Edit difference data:
◇ ◇ ◇ ◇

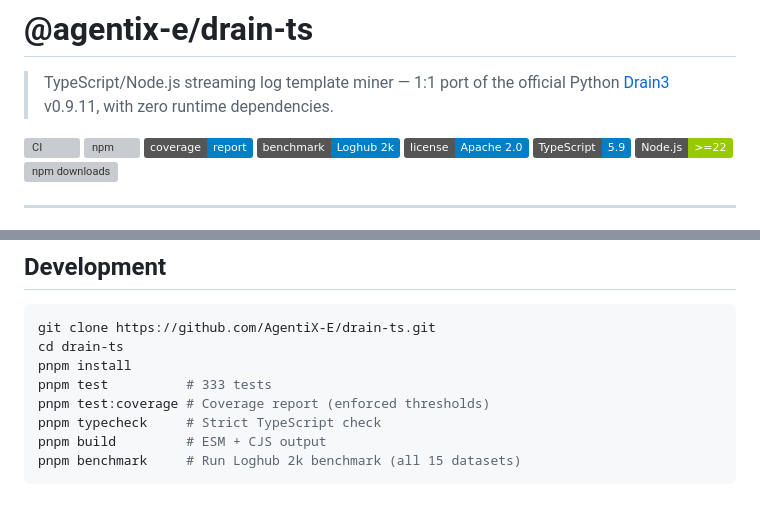
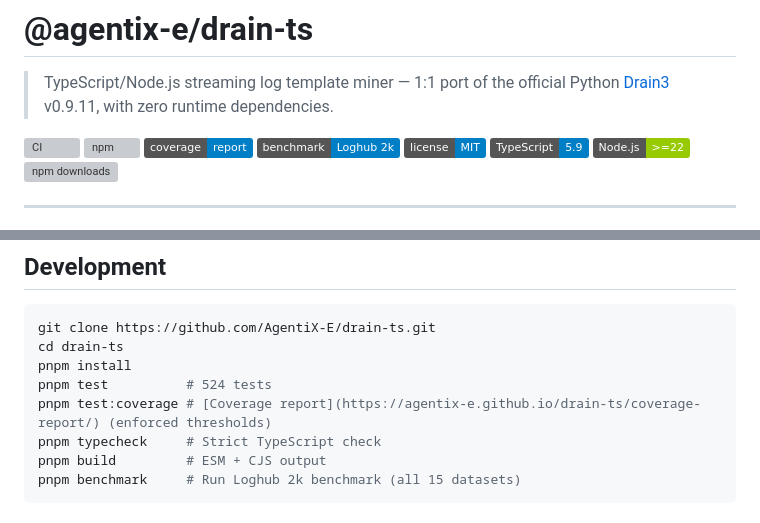
Before and after one commit to AgentiX-E/drain-ts, a Markdown page: README.md, 2 parts joined by grey strips. Drawn GitHub-style; badges without logos; grey boxes are pictures that could not be loaded.

```diff
--- a/README.md
+++ b/README.md
@@ -6,7 +6,7 @@
 [![npm](https://img.shields.io/npm/v/@agentix-e/drain-ts?color=blue)](https://www.npmjs.com/package/@agentix-e/drain-ts)
 [![Coverage](https://img.shields.io/badge/coverage-report-blue)](https://agentix-e.github.io/drain-ts/coverage-report/)
 [![Benchmark](https://img.shields.io/badge/benchmark-Loghub%202k-blue)](https://agentix-e.github.io/drain-ts/benchmark-report/2k/)
-[![License](https://img.shields.io/badge/license-Apache%202.0-blue.svg)](LICENSE)
+[![License](https://img.shields.io/badge/license-MIT-blue.svg)](LICENSE)
 [![TypeScript](https://img.shields.io/badge/TypeScript-5.9-blue)](https://www.typescriptlang.org/)
 [![Node.js](https://img.shields.io/badge/Node.js-%3E%3D22-green)](https://nodejs.org/)
 [![npm downloads](https://img.shields.io/npm/dm/@agentix-e/drain-ts?color=blue)](https://www.npmjs.com/package/@agentix-e/drain-ts)
@@ -211,8 +220,8 @@ npx tsx benchmark/run.ts HDFS        # Single dataset
 git clone https://github.com/AgentiX-E/drain-ts.git
 cd drain-ts
 pnpm install
-pnpm test          # 333 tests
-pnpm test:coverage # Coverage report (enforced thresholds)
+pnpm test          # 524 tests
+pnpm test:coverage # [Coverage report](https://agentix-e.github.io/drain-ts/coverage-report/) (enforced thresholds)
 pnpm typecheck     # Strict TypeScript check
 pnpm build         # ESM + CJS output
 pnpm benchmark     # Run Loghub 2k benchmark (all 15 datasets)
```
Also changed, not shown: other parts of README.md (+17 -8 lines).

◇ ◇ ◇ ◇

WHAT TO DO:
All entries must be output unchanged, with every picture omitted.

SOLUTION TO THIS PROBLEM:
Before and after one commit to AgentiX-E/drain-ts, a Markdown page: README.md, 2 parts joined by grey strips. Drawn GitHub-style; badges without logos; grey boxes are pictures that could not be loaded.

```diff
--- a/README.md
+++ b/README.md
@@ -6,7 +6,7 @@
 [![npm](https://img.shields.io/npm/v/@agentix-e/drain-ts?color=blue)](https://www.npmjs.com/package/@agentix-e/drain-ts)
 [![Coverage](https://img.shields.io/badge/coverage-report-blue)](https://agentix-e.github.io/drain-ts/coverage-report/)
 [![Benchmark](https://img.shields.io/badge/benchmark-Loghub%202k-blue)](https://agentix-e.github.io/drain-ts/benchmark-report/2k/)
-[![License](https://img.shields.io/badge/license-Apache%202.0-blue.svg)](LICENSE)
+[![License](https://img.shields.io/badge/license-MIT-blue.svg)](LICENSE)
 [![TypeScript](https://img.shields.io/badge/TypeScript-5.9-blue)](https://www.typescriptlang.org/)
 [![Node.js](https://img.shields.io/badge/Node.js-%3E%3D22-green)](https://nodejs.org/)
 [![npm downloads](https://img.shields.io/npm/dm/@agentix-e/drain-ts?color=blue)](https://www.npmjs.com/package/@agentix-e/drain-ts)
@@ -211,8 +220,8 @@ npx tsx benchmark/run.ts HDFS        # Single dataset
 git clone https://github.com/AgentiX-E/drain-ts.git
 cd drain-ts
 pnpm install
-pnpm test          # 333 tests
-pnpm test:coverage # Coverage report (enforced thresholds)
+pnpm test          # 524 tests
+pnpm test:coverage # [Coverage report](https://agentix-e.github.io/drain-ts/coverage-report/) (enforced thresholds)
 pnpm typecheck     # Strict TypeScript check
 pnpm build         # ESM + CJS output
 pnpm benchmark     # Run Loghub 2k benchmark (all 15 datasets)
```
Also changed, not shown: other parts of README.md (+17 -8 lines).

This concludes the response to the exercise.